---------- Supplied records
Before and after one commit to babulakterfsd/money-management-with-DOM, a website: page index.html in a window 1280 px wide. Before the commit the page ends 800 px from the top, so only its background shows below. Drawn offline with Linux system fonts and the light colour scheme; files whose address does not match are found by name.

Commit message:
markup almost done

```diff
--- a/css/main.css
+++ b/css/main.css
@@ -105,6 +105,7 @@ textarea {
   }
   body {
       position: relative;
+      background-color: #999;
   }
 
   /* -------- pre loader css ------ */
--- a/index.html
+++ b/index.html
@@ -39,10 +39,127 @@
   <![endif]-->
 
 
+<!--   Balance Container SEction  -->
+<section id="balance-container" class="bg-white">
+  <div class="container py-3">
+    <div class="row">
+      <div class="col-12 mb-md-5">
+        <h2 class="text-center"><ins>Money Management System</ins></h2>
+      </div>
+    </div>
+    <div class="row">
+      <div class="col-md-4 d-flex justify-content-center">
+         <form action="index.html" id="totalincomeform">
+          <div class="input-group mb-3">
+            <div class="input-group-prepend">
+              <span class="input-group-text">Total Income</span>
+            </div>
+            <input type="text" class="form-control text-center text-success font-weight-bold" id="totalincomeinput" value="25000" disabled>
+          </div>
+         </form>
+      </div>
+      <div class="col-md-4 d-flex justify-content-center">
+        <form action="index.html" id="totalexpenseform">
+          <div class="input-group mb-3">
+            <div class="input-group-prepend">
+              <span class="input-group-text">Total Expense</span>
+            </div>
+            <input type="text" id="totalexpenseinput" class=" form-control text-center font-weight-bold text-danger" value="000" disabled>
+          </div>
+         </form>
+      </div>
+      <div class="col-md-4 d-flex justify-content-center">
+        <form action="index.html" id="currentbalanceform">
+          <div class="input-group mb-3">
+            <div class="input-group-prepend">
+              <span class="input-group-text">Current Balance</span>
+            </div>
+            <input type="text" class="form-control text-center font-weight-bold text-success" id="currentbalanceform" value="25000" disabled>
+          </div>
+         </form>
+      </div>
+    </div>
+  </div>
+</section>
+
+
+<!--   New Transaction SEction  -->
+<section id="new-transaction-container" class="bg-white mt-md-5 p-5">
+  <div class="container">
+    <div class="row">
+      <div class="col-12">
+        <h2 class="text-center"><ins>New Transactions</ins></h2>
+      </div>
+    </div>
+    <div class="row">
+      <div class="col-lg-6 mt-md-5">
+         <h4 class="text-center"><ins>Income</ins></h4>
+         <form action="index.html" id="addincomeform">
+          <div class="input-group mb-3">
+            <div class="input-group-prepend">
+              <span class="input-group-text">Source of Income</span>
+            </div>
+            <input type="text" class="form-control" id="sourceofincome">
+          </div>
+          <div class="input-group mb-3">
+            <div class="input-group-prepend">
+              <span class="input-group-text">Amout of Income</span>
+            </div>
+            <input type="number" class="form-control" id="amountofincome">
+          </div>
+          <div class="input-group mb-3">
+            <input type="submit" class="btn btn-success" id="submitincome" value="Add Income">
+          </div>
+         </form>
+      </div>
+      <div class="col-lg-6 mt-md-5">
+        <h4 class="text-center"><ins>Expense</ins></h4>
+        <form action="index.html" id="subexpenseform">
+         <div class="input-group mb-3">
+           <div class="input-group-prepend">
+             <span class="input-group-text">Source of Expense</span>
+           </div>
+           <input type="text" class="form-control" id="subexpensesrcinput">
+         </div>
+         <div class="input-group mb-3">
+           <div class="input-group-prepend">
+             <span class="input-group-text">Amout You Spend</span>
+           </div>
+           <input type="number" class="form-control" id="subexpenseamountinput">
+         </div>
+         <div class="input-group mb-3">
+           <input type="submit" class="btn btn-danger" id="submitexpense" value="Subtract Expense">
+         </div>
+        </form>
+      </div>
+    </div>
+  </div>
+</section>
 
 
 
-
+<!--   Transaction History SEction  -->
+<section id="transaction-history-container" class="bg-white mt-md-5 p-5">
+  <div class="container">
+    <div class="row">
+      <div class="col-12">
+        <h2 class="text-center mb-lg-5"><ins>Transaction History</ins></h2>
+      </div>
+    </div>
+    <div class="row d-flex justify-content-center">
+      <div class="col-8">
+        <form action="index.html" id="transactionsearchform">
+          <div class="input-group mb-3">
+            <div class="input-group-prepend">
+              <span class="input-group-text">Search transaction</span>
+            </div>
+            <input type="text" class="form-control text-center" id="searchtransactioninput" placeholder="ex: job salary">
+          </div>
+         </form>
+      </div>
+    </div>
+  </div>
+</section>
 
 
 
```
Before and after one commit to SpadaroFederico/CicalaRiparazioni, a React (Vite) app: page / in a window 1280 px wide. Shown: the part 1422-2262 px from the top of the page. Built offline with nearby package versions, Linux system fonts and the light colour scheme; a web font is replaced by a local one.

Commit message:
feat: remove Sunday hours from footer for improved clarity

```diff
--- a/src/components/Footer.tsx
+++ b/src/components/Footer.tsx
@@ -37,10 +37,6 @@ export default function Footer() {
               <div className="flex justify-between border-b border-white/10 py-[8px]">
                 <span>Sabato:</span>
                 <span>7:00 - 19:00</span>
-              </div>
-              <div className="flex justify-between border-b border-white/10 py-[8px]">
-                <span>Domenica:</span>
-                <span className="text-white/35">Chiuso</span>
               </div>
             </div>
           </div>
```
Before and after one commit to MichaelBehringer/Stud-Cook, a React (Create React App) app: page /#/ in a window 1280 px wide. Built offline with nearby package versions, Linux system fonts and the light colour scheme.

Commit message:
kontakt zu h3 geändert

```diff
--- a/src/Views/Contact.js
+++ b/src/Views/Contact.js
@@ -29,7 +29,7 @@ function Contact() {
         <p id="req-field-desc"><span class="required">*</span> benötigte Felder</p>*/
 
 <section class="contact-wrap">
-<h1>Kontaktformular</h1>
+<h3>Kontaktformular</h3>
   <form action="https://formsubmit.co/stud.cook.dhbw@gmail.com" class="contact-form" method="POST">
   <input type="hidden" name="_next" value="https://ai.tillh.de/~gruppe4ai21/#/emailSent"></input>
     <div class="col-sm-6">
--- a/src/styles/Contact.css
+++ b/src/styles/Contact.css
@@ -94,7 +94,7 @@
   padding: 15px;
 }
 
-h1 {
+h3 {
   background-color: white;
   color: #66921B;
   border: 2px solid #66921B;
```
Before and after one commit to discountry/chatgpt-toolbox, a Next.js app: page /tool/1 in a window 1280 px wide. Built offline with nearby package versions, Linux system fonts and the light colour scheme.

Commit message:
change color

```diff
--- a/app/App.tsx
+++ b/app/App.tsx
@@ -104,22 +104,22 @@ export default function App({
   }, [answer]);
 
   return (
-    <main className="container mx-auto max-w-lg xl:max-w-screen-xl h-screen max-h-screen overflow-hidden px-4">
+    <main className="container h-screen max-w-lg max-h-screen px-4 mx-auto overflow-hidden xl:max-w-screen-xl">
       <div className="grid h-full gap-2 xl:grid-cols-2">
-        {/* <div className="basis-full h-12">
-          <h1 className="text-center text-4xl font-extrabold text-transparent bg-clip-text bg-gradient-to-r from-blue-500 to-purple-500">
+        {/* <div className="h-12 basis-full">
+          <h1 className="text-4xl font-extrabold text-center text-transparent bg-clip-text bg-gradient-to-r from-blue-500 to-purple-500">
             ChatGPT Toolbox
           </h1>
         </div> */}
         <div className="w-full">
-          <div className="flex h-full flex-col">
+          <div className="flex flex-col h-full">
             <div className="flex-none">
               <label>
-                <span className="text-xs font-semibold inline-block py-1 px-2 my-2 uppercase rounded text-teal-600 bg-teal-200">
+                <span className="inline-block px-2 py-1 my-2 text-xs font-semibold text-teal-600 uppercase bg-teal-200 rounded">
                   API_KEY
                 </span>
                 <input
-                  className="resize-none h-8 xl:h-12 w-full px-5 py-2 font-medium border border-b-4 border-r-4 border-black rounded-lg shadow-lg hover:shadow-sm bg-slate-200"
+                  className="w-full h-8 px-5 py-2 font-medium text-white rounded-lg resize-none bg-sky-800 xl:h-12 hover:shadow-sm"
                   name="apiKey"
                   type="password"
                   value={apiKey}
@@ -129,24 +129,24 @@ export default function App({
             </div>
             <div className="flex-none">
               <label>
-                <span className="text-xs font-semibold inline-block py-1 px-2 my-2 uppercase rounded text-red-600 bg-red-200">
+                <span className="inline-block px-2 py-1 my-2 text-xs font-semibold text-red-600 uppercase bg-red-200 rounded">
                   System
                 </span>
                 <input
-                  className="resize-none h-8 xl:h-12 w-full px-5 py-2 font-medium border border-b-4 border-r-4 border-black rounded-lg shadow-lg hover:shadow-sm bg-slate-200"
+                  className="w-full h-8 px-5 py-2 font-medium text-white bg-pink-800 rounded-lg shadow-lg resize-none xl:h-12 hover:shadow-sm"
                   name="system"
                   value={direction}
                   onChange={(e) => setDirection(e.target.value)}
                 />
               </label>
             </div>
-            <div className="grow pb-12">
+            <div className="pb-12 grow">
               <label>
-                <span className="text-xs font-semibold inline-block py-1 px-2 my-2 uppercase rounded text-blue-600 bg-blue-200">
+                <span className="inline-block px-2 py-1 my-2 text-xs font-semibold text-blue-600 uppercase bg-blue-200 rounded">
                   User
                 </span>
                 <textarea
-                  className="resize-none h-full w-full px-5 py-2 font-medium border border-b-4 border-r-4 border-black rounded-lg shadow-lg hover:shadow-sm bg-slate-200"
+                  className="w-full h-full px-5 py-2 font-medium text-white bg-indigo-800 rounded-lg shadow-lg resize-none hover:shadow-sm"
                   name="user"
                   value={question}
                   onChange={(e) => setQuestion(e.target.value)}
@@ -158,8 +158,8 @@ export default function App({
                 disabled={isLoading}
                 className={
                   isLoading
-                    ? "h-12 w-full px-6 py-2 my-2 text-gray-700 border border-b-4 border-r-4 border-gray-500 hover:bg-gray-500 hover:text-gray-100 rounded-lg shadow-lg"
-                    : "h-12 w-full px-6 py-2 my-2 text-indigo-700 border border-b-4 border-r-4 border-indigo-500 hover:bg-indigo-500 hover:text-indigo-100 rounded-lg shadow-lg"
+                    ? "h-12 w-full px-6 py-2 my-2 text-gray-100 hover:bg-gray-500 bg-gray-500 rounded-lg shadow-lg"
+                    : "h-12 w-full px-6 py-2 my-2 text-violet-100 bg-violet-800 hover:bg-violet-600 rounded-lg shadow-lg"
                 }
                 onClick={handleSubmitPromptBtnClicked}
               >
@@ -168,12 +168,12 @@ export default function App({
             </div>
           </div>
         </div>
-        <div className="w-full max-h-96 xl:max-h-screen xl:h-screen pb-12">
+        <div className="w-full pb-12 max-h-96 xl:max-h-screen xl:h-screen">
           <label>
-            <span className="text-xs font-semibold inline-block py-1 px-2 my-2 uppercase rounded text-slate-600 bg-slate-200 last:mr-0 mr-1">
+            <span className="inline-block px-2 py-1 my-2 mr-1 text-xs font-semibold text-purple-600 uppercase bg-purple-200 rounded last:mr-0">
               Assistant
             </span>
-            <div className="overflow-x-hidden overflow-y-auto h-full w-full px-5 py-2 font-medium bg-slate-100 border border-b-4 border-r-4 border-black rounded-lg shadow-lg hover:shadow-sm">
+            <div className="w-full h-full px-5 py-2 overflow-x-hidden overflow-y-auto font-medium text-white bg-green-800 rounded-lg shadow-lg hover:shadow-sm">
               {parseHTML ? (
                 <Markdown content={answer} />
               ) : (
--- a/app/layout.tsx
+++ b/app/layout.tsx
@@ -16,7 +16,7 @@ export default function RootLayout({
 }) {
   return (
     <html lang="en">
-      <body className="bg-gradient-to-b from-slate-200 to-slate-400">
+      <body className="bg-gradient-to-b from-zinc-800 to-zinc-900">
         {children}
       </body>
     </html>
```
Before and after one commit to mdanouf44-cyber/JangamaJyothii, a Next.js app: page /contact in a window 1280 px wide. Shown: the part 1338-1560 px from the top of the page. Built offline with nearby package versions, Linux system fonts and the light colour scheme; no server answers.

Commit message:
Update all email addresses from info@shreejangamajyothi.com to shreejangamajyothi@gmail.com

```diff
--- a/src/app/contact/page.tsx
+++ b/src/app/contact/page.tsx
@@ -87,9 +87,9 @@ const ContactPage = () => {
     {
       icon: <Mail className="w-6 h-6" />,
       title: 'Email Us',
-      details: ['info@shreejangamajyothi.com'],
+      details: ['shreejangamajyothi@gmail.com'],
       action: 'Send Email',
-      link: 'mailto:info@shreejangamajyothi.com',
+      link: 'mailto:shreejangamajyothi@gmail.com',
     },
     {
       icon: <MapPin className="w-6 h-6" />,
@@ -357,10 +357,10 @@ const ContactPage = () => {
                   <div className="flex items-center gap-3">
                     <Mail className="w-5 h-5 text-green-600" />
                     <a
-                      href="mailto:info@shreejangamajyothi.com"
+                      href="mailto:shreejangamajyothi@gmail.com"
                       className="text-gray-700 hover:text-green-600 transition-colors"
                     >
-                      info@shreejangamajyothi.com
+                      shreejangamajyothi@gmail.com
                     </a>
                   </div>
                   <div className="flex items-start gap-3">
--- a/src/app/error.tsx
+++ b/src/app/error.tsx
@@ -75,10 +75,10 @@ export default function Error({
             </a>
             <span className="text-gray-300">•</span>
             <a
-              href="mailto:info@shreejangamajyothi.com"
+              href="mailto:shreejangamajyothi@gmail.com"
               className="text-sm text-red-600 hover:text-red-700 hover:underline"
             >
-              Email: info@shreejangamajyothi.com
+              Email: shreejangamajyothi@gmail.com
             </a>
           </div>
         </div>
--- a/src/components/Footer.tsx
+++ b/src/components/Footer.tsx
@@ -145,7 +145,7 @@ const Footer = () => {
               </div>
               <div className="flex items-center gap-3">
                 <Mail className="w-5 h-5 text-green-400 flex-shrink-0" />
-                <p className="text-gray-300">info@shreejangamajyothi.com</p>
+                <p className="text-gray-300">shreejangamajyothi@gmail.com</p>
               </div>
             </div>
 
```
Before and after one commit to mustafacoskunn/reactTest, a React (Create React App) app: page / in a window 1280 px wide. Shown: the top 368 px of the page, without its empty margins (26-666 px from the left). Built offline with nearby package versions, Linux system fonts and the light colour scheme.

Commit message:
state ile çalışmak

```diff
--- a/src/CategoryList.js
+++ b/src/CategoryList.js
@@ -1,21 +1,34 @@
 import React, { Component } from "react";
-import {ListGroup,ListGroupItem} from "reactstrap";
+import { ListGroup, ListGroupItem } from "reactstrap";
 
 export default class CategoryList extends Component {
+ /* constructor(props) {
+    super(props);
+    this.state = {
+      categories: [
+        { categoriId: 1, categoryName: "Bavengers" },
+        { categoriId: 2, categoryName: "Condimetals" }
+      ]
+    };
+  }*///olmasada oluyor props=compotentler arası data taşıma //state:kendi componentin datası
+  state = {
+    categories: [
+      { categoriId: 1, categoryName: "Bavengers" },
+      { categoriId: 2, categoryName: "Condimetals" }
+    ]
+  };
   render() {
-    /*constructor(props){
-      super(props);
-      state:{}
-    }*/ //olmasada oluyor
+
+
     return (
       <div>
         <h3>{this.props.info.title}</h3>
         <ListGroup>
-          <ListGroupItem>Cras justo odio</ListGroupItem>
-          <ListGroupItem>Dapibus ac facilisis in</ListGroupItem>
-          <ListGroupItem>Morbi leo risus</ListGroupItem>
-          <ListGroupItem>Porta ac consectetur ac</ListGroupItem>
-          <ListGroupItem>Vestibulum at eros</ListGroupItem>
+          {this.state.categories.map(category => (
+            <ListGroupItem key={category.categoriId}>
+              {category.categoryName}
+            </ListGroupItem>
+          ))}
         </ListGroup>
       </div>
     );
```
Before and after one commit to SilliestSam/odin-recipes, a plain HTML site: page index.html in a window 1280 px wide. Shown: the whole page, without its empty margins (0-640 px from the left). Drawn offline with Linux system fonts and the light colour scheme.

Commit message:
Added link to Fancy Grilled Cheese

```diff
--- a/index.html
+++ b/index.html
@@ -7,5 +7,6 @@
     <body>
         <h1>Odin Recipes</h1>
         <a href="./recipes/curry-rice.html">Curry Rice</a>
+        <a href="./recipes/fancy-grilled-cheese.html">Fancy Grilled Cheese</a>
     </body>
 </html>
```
--------------------
Retrieve every line above holding the word "default".

→ Response box:
@@ -37,10 +37,6 @@ export default function Footer() {
@@ -104,22 +104,22 @@ export default function App({
@@ -129,24 +129,24 @@ export default function App({
@@ -158,8 +158,8 @@ export default function App({
@@ -168,12 +168,12 @@ export default function App({
@@ -16,7 +16,7 @@ export default function RootLayout({
@@ -75,10 +75,10 @@ export default function Error({
 export default class CategoryList extends Component {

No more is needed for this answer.